I’ve read and reread all of Austen’s novels and while I was vaguely aware that her father was a clergyman it never occurred to me to think of her as a person of faith. But it turns out she left three written prayers that were saved by her sister Cassandra.

Prayers Composed by my ever dear Sister, Jane.

Growing up immersed in the Anglican church, Jane likely took part in family prayers each morning and evening, attended multiple–lengthy–services on Sunday, and spent a fair amount of time in personal prayer each day.

This is a side of Jane Austen I wanted to know more about.

And, since I might have some compulsive tendencies, when I noted that there are 31 devotions AND 31 days in October, I jumped into the book last week. The verdict? It’s DELIGHTFUL. Dodge does a lovely job of parsing the prayers as she weaves in scripture and snippets from Austen’s stories. All while consoling, inspiring, and encouraging me to examine my own faith.
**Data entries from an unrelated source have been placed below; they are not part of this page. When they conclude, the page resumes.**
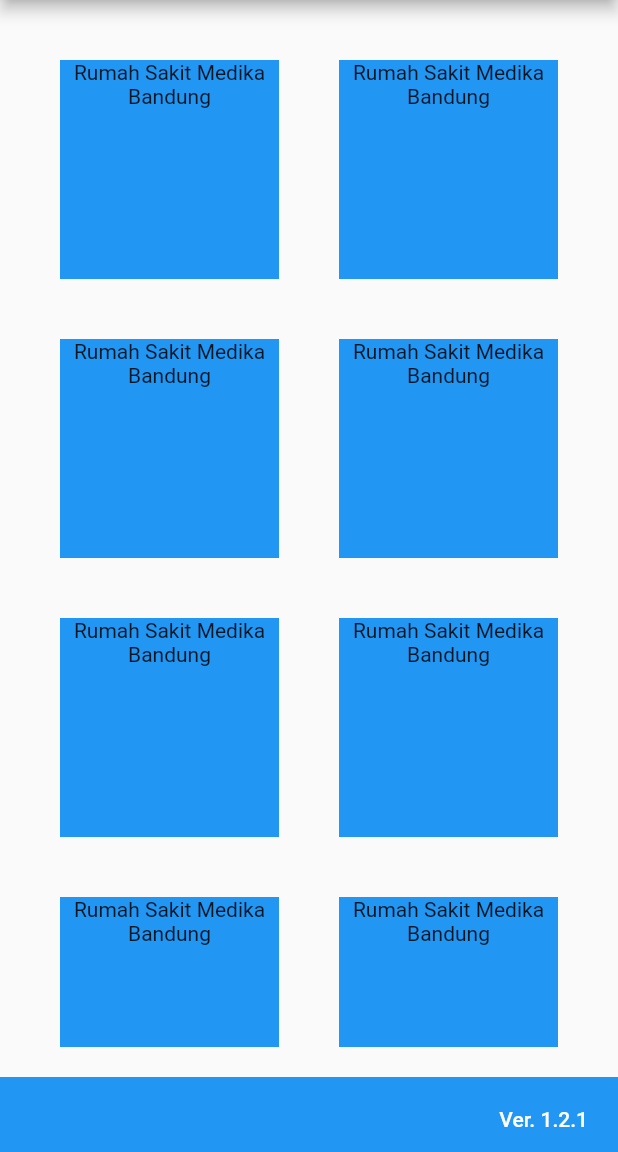
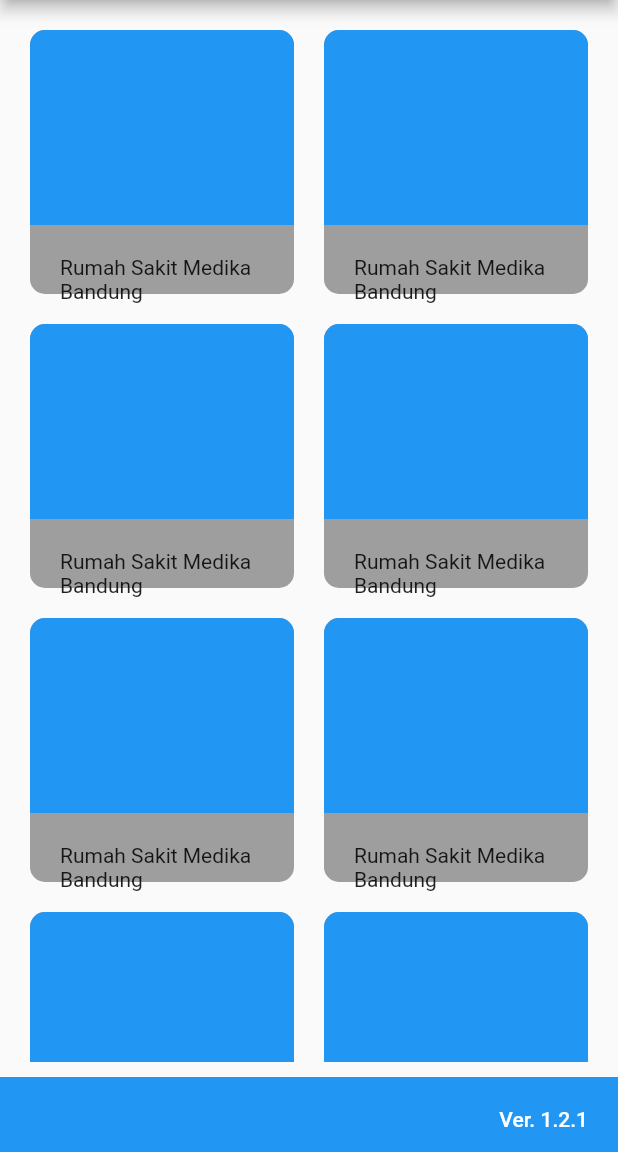
Before and after one commit to DerryIkhsan/teramedik-screening, a Flutter app: the screen it shows after launch, on a phone screen of 412 x 824 dp, the part 84-1236 px from its top. Run offline on Flutter 3.47's test engine with Material 2 defaults, Android fonts, the light colour scheme and no system bars; our stand-ins replace sizer.

Commit message:
update gridview style

```diff
--- a/lib/main.dart
+++ b/lib/main.dart
@@ -68,17 +68,40 @@
           children: [
             Expanded(
               child: Container(
-                margin: EdgeInsets.all(20),
+                margin: EdgeInsets.all(10),
                 child: GridView.count(
                   crossAxisCount: 2,
                   children: data
                       .map((e) => Container(
-                            margin: EdgeInsets.all(20),
-                            color: Colors.blue,
+                            margin: EdgeInsets.all(10),
+                            decoration: BoxDecoration(
+                              borderRadius: BorderRadius.circular(10),
+                              color: Colors.grey,
+                            ),
                             child: Column(
                               children: [
-                                Text('${e['nama']}'),
-                                Text('${e['lokasi']}'),
+                                Container(
+                                  height: 130,
+                                  decoration: BoxDecoration(
+                                    borderRadius: BorderRadius.only(
+                                      topLeft: Radius.circular(10),
+                                      topRight: Radius.circular(10),
+                                    ),
+                                    color: Colors.blue,
+                                  ),
+                                ),
+                                Container(
+                                  width: double.infinity,
+                                  margin: EdgeInsets.only(top: 20, left: 20),
+                                  child: Column(
+                                    crossAxisAlignment:
+                                        CrossAxisAlignment.start,
+                                    children: [
+                                      Text('${e['nama']}'),
+                                      Text('${e['lokasi']}'),
+                                    ],
+                                  ),
+                                ),
                               ],
                             ),
                           ))
```
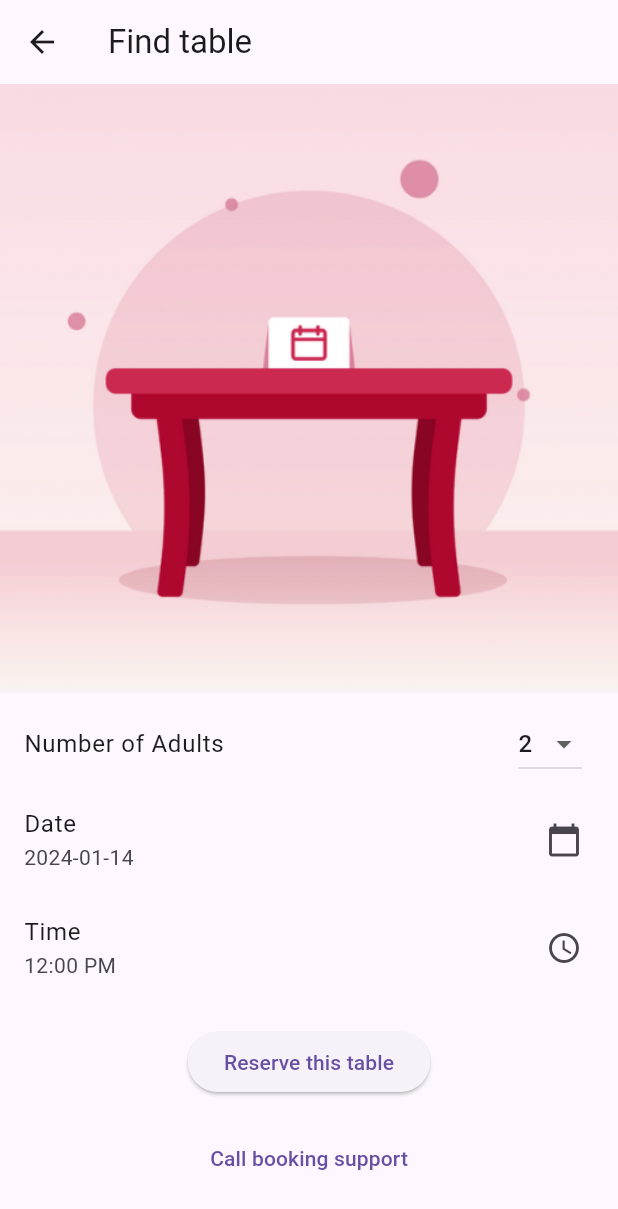
After one commit to RestoRun1/resto_run_mobile, a Flutter app: the Reservation screen opened by its route, on a phone screen of 412 x 824 dp. The commit adds this screen. Shown: the top 1209 px of the screen. Run offline on Flutter 3.47's test engine with Material 3 defaults, Android fonts, the phone set to English and light mode, and no system bars; our stand-ins replace carousel_slider.

Commit message:
reservation page start

```diff
--- /dev/null
+++ b/lib/Pages/Reservation.dart
@@ -0,0 +1,110 @@
+import 'package:flutter/material.dart';
+
+class Reservation extends StatefulWidget {
+  @override
+  _ReservationState createState() => _ReservationState();
+}
+
+class _ReservationState extends State<Reservation> {
+  int _numberOfAdults = 2;
+  DateTime _selectedDate = DateTime.now();
+  TimeOfDay _selectedTime = TimeOfDay(hour: 12, minute: 0);
+
+  Future<void> _selectDate(BuildContext context) async {
+    final DateTime? picked = await showDatePicker(
+      context: context,
+      initialDate: _selectedDate,
+      firstDate: DateTime.now(),
+      lastDate: DateTime(2101),
+    );
+    if (picked != null && picked != _selectedDate) {
+      setState(() {
+        _selectedDate = picked;
+      });
+    }
+  }
+
+  Future<void> _selectTime(BuildContext context) async {
+    final TimeOfDay? picked = await showTimePicker(
+      context: context,
+      initialTime: _selectedTime,
+    );
+    if (picked != null && picked != _selectedTime) {
+      setState(() {
+        _selectedTime = picked;
+      });
+    }
+  }
+
+  @override
+  Widget build(BuildContext context) {
+    return Scaffold(
+      appBar: AppBar(
+        title: Text('Find table'),
+        leading: IconButton(
+          icon: Icon(Icons.arrow_back),
+          onPressed: () => Navigator.of(context).pop(),
+        ),
+      ),
+      body: SingleChildScrollView(
+        child: Column(
+          children: [
+            Image.asset('assets/res1.png'),
+            // Number of adults
+            ListTile(
+              title: Text('Number of Adults'),
+              trailing: DropdownButton<int>(
+                value: _numberOfAdults,
+                icon: Icon(Icons.arrow_drop_down),
+                onChanged: (int? newValue) { // Accepts a nullable int
+                  if (newValue != null) { // Check for null
+                    setState(() {
+                      _numberOfAdults = newValue;
+                    });
+                  }
+                },
+                items: <int>[1, 2, 3, 4, 5, 6, 7, 8, 9, 10].map<DropdownMenuItem<int>>((int value) {
+                  return DropdownMenuItem<int>(
+                    value: value,
+                    child: Text(value.toString()),
+                  );
+                }).toList(),
+              ),
+            ),
+            // Date Picker
+            ListTile(
+              title: Text('Date'),
+              subtitle: Text("${_selectedDate.toLocal()}".split(' ')[0]),
+              trailing: Icon(Icons.calendar_today),
+              onTap: () => _selectDate(context),
+            ),
+            // Time Picker
+            ListTile(
+              title: Text('Time'),
+              subtitle: Text(_selectedTime.format(context)),
+              trailing: Icon(Icons.access_time),
+              onTap: () => _selectTime(context),
+            ),
+            // Reserve Button
+            Padding(
+              padding: const EdgeInsets.symmetric(vertical: 16.0),
+              child: ElevatedButton(
+                child: Text('Reserve this table'),
+                onPressed: () {
+                  // Implement reservation logic
+                },
+              ),
+            ),
+            // Call Support Button
+            TextButton(
+              child: Text('Call booking support'),
+              onPressed: () {
+                // Implement support call logic
+              },
+            ),
+          ],
+        ),
+      ),
+    );
+  }
+}
--- a/lib/main.dart
+++ b/lib/main.dart
@@ -2,6 +2,7 @@ import 'package:flutter/material.dart';
 import 'package:resto_run_mobile/Pages/MainPage.dart';
 import 'package:resto_run_mobile/Pages/SignUp.dart';
 import 'Pages/SignIn.dart';
+import 'Pages/Reservation.dart';
 
 void main() {
   runApp(const MyApp());
@@ -19,7 +20,8 @@ class MyApp extends StatelessWidget {
       routes: {
         '/signIn' : (context) => SignIn(),
         '/signUp' : (context) => SignUp(),
-        '/mainPage' : (context) => MainPage()
+        '/mainPage' : (context) => MainPage(),
+        '/reservation' : (context) => Reservation(),
       },
 
     );
--- a/pubspec.yaml
+++ b/pubspec.yaml
@@ -60,7 +60,7 @@ flutter:
   uses-material-design: true
 
   assets:
-    - assets/images/efe.png
+    - assets/
 
   # To add assets to your application, add an assets section, like this:
   # assets:
```
Also changed, not shown: assets/res1.png (added), assets/res2.png (added), assets/res3.png (added).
I’m so delighted to share with you about Praying With Jane. Even though I’m only eight days in, I can already heartily recommend the book for yourself or as a gift for your favorite Jane-ite. It’s a treasure.

Appalachian Thursday – Fleeting Summer

I’ve loved Robert Frost’s poem Nothing Gold Can Stay since I first saw The Outsiders movie. I think that’s the hardest I’ve ever cried at a movie. The poem is so gorgeously bittersweet. To me, it’s always spoken of that moment in autumn when nature is at it’s most perfect. You just want to seize the instant and somehow preserve it. Well, Robert Frost did and every time I read his words my throat tightens and my eyes mist.

I love autumn in the mountains. The temperatures cool; the lush, summer green of the woods begins to thin; leaves change color; sunset comes earlier; and you wear sweaters even when it’s too warm for them.

And the flowers fade . . .

If you follow my author page on Facebook, you’ve likely seen my Wildflower Wednesday posts. I’m such a wildflower fanatic, I take pictures all summer. But there are fewer flowers as summer wanes. So, I thought I’d take a moment to look back at a summer’s worth of nature’s glory before we step fully into another Appalachian autumn.

NOTHING GOLD CAN STAY

Nature’s first green is gold, 
Her hardest hue to hold. 
Her early leaf’s a flower; 
But only so an hour. 
Then leaf subsides to leaf. 
So Eden sank to grief, 
So dawn goes down to day. 
Nothing gold can stay. 

-Robert Frost